This is a bird's-eye view of the city from the south. In the foreground is the confluence of the Gouwe and the IJssel. Prominent features are the town hall (Stadthuys) and the Gothic Sint-Janskerk, the largest church in the Netherlands. Gouda lies in a polder that was created in the Middle Ages through the construction of dams and drainage systems. After being granted a municipal charter in 1272, the city developed into an important centre of trade. It was captured by the Watergeuzen in 1572 during the Dutch Revolt, and it played an important role in the assembly of the States-General. Around 1600 it still had a flourishing cloth industry, but suffered a decline in the 17th century. (Taschen)


Braun G. & Hogenberg F. and the Civitates Orbis Terrarum.

The Civitates Orbis Terrarum, also known as the 'Braun & Hogenberg', is a six-volume town atlas and the most excellent book of town views and plans ever published: 363 engravings, sometimes beautifully coloured. It was one of the best-selling works in the last quarter of the 16th century. Georg Braun, a skilled writer, wrote the text accompanying the plans and views on the verso. Many plates were engraved after the original drawings of a professional artist, Joris Hoefnagel (1542-1600). The first volume was published in Latin in 1572 and the sixth in 1617. Frans Hogenberg, a talented engraver, created the tables for volumes I through IV, and Simon van den Neuwel made those for volumes V and VI. Other contributors were cartographers Daniel Freese and Heinrich Rantzau, who provided valuable geographical information. Works by Jacob van Deventer, Sebastian Münster, and Johannes Stumpf were also used as references. Translations appeared in German and French, making the atlas accessible to a wider audience.

Since its original publication of volume 1 in 1572, the Civitates Orbis Terrarum has left an indelible mark on the history of cartography. The first volume was followed by seven more editions in 1575, 1577, 1582, 1588, 1593, 1599, and 1612. Vol.2, initially released in 1575, saw subsequent editions in 1597 and 1612. The subsequent volumes, each a treasure trove of historical insights, graced the world in 1581, 1588, 1593, 1599, and 1606. The German translation of the first volume, a testament to its widespread appeal, debuted in 1574, followed by the French edition in 1575.

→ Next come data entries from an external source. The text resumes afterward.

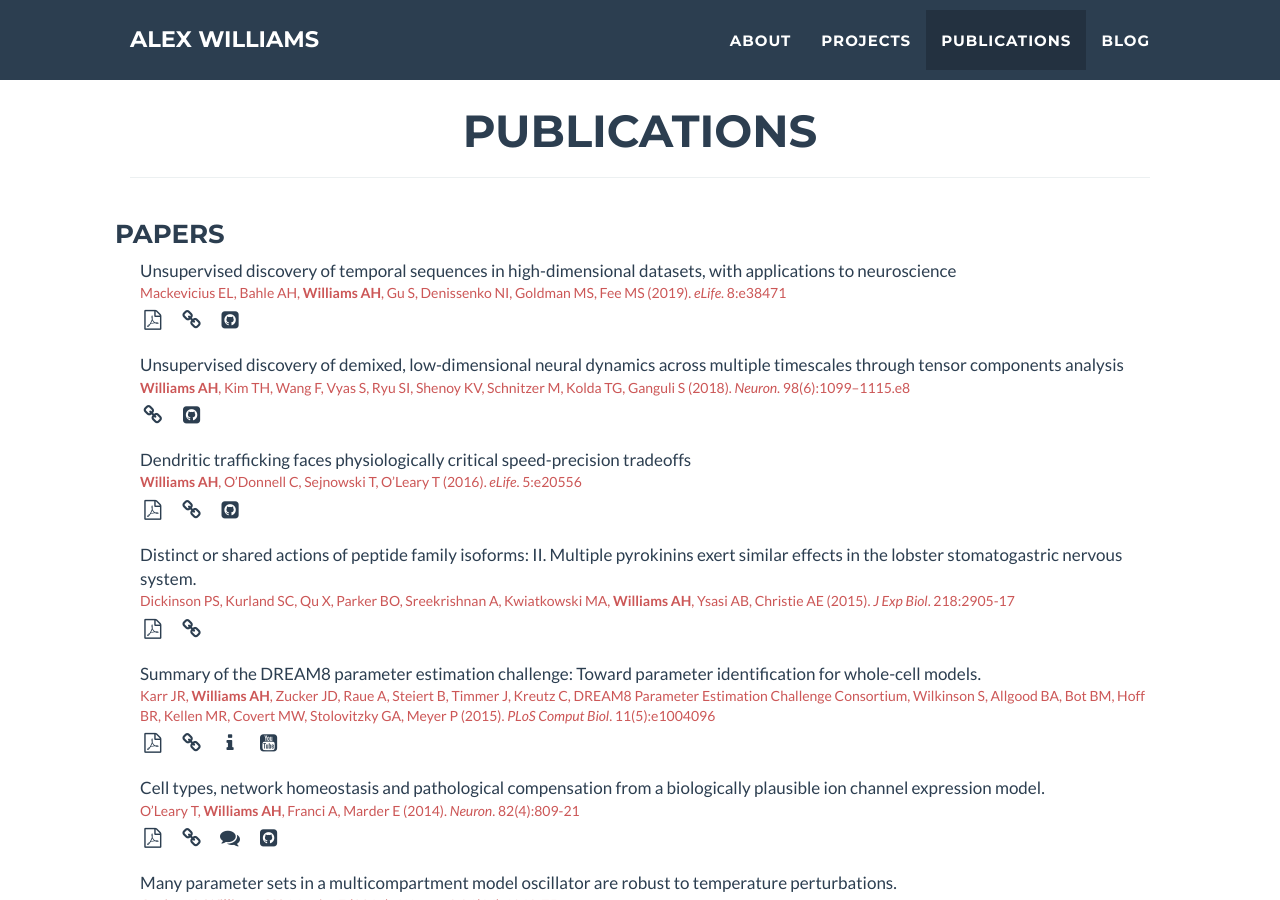
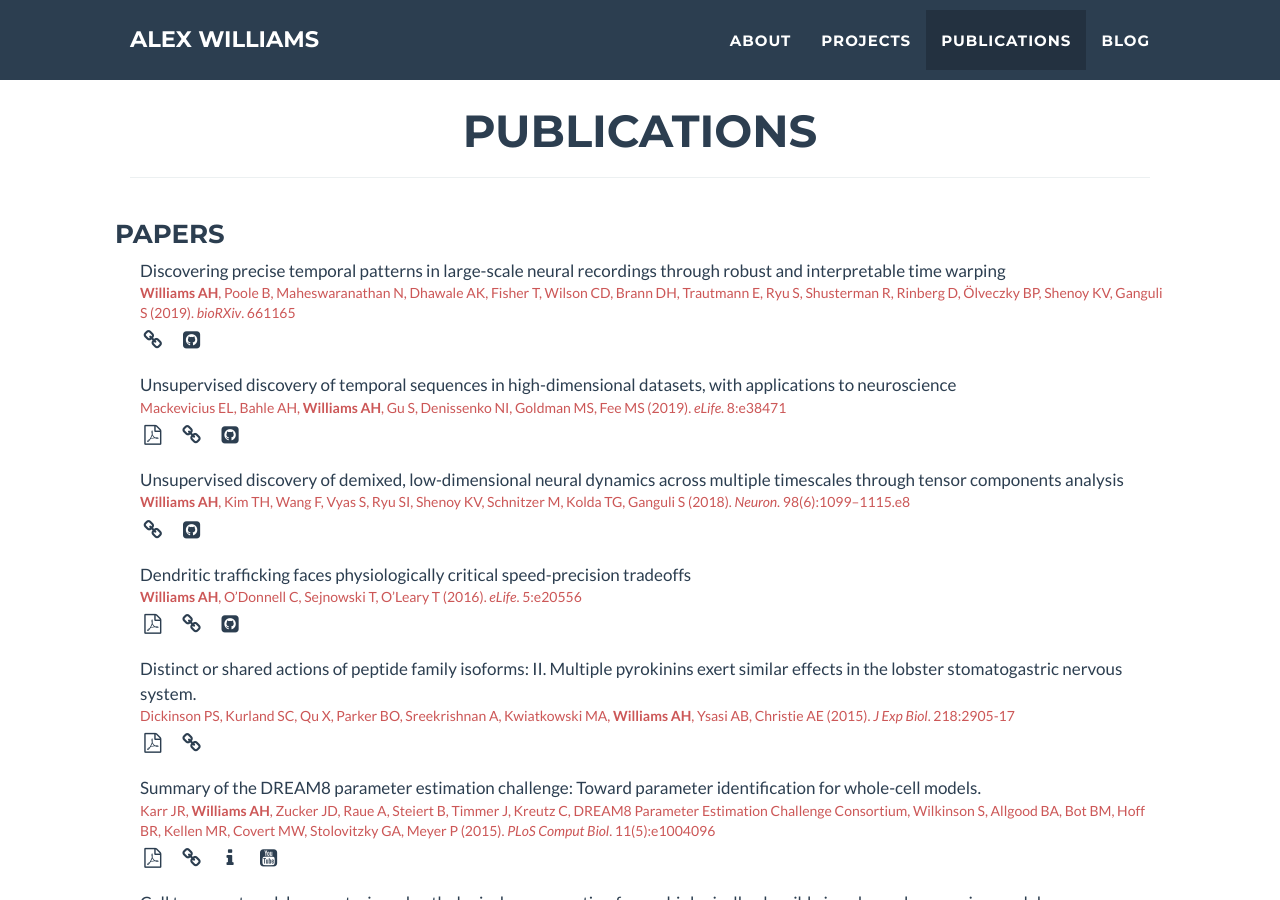
Before and after one commit to ahwillia/ahwillia.github.com, a Jekyll site: the page built from index.html, in a window 1280 px wide and 900 px high, scrolled down 2074 px. Built offline with Jekyll 4.4.1, drawn with Linux system fonts in a browser that asks for light colours; nearby versions of some CDN libraries; library files that are not in the unit come from our copies.

Commit message:
add time warp

```diff
--- a/_data/papers.yml
+++ b/_data/papers.yml
@@ -1,3 +1,11 @@
+- title: Discovering precise temporal patterns in large-scale neural recordings through robust and interpretable time warping
+  author: <b>Williams AH</b>, Poole B, Maheswaranathan N, Dhawale AK, Fisher T, Wilson CD, Brann DH, Trautmann E, Ryu S, Shusterman R, Rinberg D, &Ouml;lveczky BP, Shenoy KV, Ganguli S
+  year: 2019
+  journal: bioRXiv
+  pg: 661165
+  link: https://doi.org/10.1101/661165
+  github: https://github.com/ahwillia/affinewarp
+
 - title: Unsupervised discovery of temporal sequences in high-dimensional datasets, with applications to neuroscience
   author: Mackevicius EL, Bahle AH, <b>Williams AH</b>, Gu S, Denissenko NI, Goldman MS, Fee MS
   year: 2019
```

Several printers were involved: Theodor Graminaeus, Heinrich von Aich, Gottfried von Kempen, Johannis Sinniger, Bertram Buchholtz, and Peter von Brachel, all of whom worked in Cologne.

Georg Braun (1541-1622)

Georg Braun, the author of the text accompanying the plans and views in the Civitates Orbis Terrarum, was born in Cologne in 1541. After his studies in Cologne, he entered the Jesuit Order as a novice, indicating his commitment to learning and intellectual pursuits. In 1561, he obtained his bachelor's degree; in 1562, he received his Magister Artium, further demonstrating his academic achievements. Although he left the Jesuit Order, he continued his studies in theology, gaining a licentiate in theology. His theological background likely influenced the content and tone of the text in the Civitates Orbis Terrarum, adding a unique perspective to the work.

Frans Hogenberg (1535-1590)

Frans Hogenberg was a Flemish and German painter, engraver, and mapmaker. He was born in Mechelen as the son of Nicolaas Hogenberg.

By the end of the 1560s, Frans Hogenberg was employed upon Abraham Ortelius's Theatrum Orbis Terrarum, published in 1570; he is named an engraver of numerous maps. In 1568, he was banned from Antwerp by the Duke of Alva and travelled to London, where he stayed a few years before emigrating to Cologne. He immediately embarked on his two most important works, the Civitates, published in 1572 and the Geschichtsblätter, which appeared in several series from 1569 until about 1587.

Thanks to large-scale projects like the Geschichtsblätter and the Civitates, Hogenberg's social circumstances improved with each passing year. He died as a wealthy man in Cologne in 1590.

References: Van der Krogt 4 - #1588; Taschen (Br. Hog.) - p.290